Happy St. Patrick's Day!
Do librarians read nonfiction?

The smartest kids in the world...

...are not being produced by the U.S. education system.

When journalist Amanda Ripley points this out (based on PISA--Program for International Student Assessment--tests, on which students in such countries as Finland, Korea, Japan, Canada, and France all score better than U.S. students) points this out in her new book The Smartest Kids in the World: And How They Got That Way, she makes it clear that she is not blaming the students. She is, in fact, blaming the American education system.

Ripley opens her book with a discussion of the PISA test, and its development, not by an educational theorist, but by a physicist named Andreas Schleicher, who wanted a more accurate and unbiased measurement for how students compare to one another on an international scale. The test is noted for its ability to measure students' ability to think critically (rather than just offering multiple choice questions), and that is the aspect in which many American students really struggle. Based on what she learned about that test, the author decided to follow American exchange students as they studied in Finland, Poland, and Korea, in order to get a more immediate feel for the differences in educational systems.

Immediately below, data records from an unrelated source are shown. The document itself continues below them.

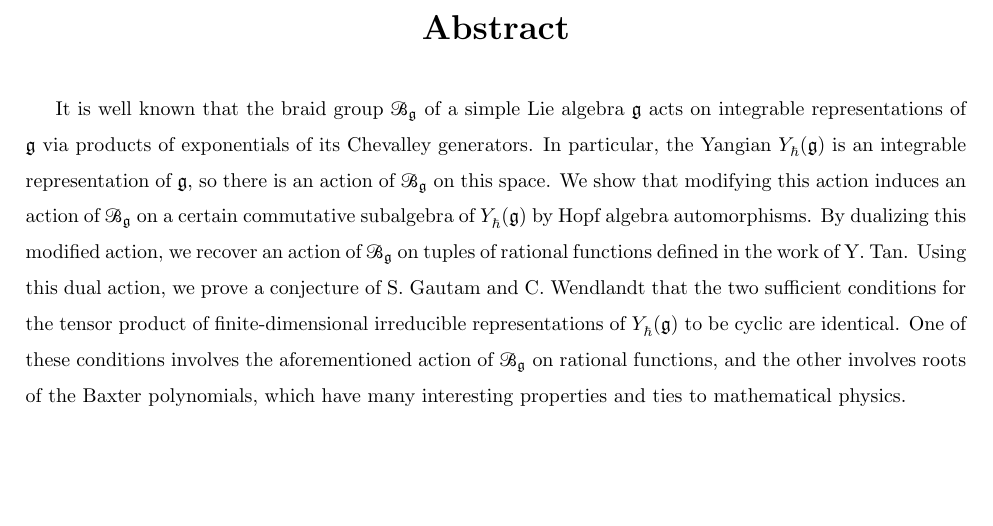
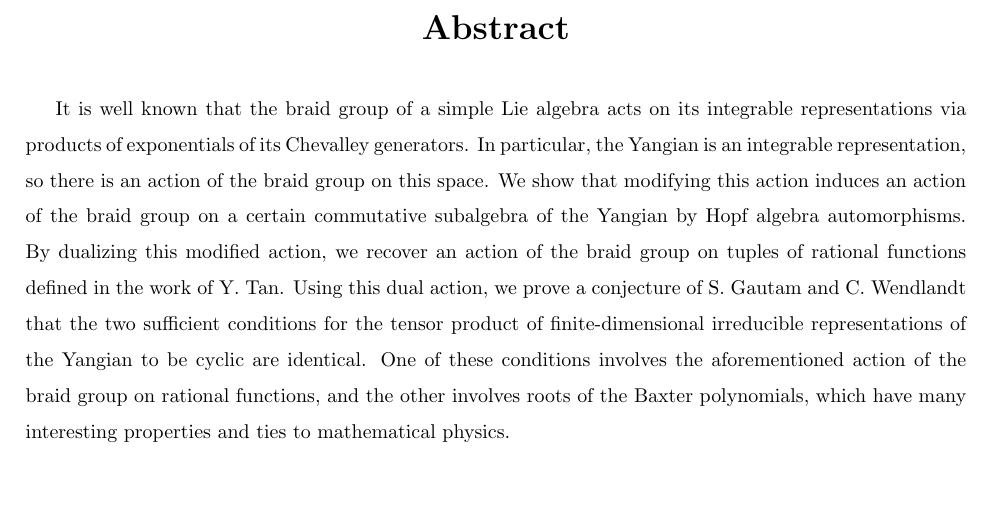
Before and after one commit to noahfriesen/msc-thesis, a LaTeX thesis (main.tex): part of page 3 of 47, cut so that both start at the same text. Compiled offline with pdfLaTeX.

Commit message:
Remove math from abstract

```diff
--- a/main.tex
+++ b/main.tex
@@ -14,5 +14,3 @@ Saskatoon, Saskatchewan S7N 5E6 Canada
 }
 
 \abstract{
-It is well known that the braid group $\Bg$ of a simple Lie algebra $\g$ acts on integrable representations of $\g$ via products of exponentials of its Chevalley generators.
-In particular, the Yangian $\Yhg$ is an integrable representation of $\g$, so there is an action of $\Bg$ on this space.
@@ -23,3 +18,8 @@ One of these conditions involves the aforementioned action of $\Bg$ on rational
+In particular, the Yangian is an integrable representation, so there is an action of the braid group on this space.
+We show that modifying this action induces an action of the braid group on a certain commutative subalgebra of the Yangian by Hopf algebra automorphisms.
+By dualizing this modified action, we recover an action of the braid group on tuples of rational functions defined in the work of Y. Tan.
+Using this dual action, we prove a conjecture of S. Gautam and C. Wendlandt that the two sufficient conditions for the tensor product of finite-dimensional irreducible representations of the Yangian to be cyclic are identical.
+One of these conditions involves the aforementioned action of the braid group on rational functions, and the other involves roots of the Baxter polynomials, which have many interesting properties and ties to mathematical physics.
 }
 
 \declaration{
```
Also changed, not shown: main.tex (5 more changed lines).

It was an interesting read. One thing I particularly liked about it was Ripley's debunking of the myth that American students struggle because the American child poverty rate is so high (20%--yet another measurement that Americans should not be proud of). She refers to this as the narrative that external factors (like poverty, negligent parents, etc.) are the problem with schools, and this is what she says about that:

"The only problem with this narrative was that it was habit forming. Once you start locating the source of your problems outside your own jurisdiction, it is hard to stop, even when the narrative is wrong." (p. 36.)

A few of the other differences between education systems that Ripley explores are other countries' more rigorous methods of selecting for and training teachers; the fact that in much of Europe athletics are completely divorced from school (the kids play sports, but sports are not really connected with school, and for the most part teachers elsewhere were horrified that teachers here often combine teaching duties with coaching ones); there is much less technology in international classrooms than in American ones; and students take school and studying much more seriously elsewhere (although, in the "pressure cooker" system in South Korea, this might not actually be a good thing).

And then there was this nugget, which warmed my heart, as I used to tell this to people at the library until I was blue in the face (and very few people seemed to listen):

"And at least one high-impact form of parental involvement did not actually involve kids or schools at all: If parents simply read for pleasure at home on their own, their children were more likely to enjoy reading, too...kids could see what parents valued, and it mattered more than what parents said." (p. 111--emphasis mine.)

The book is not perfect; at times Ripley seems to make somewhat contradictory statements (for instance: should control of education be more localized, or less? I thought her conclusions unclear on this point) and she doesn't seem to pay as much attention to the student she followed in Poland as to the other two. But those are small quibbles with an otherwise fascinating read. If you have school-age children, I'd look at it: there's some good ideas for how you can most effectively spend your time helping your children improve upon the embarrassingly low-ranked education available here.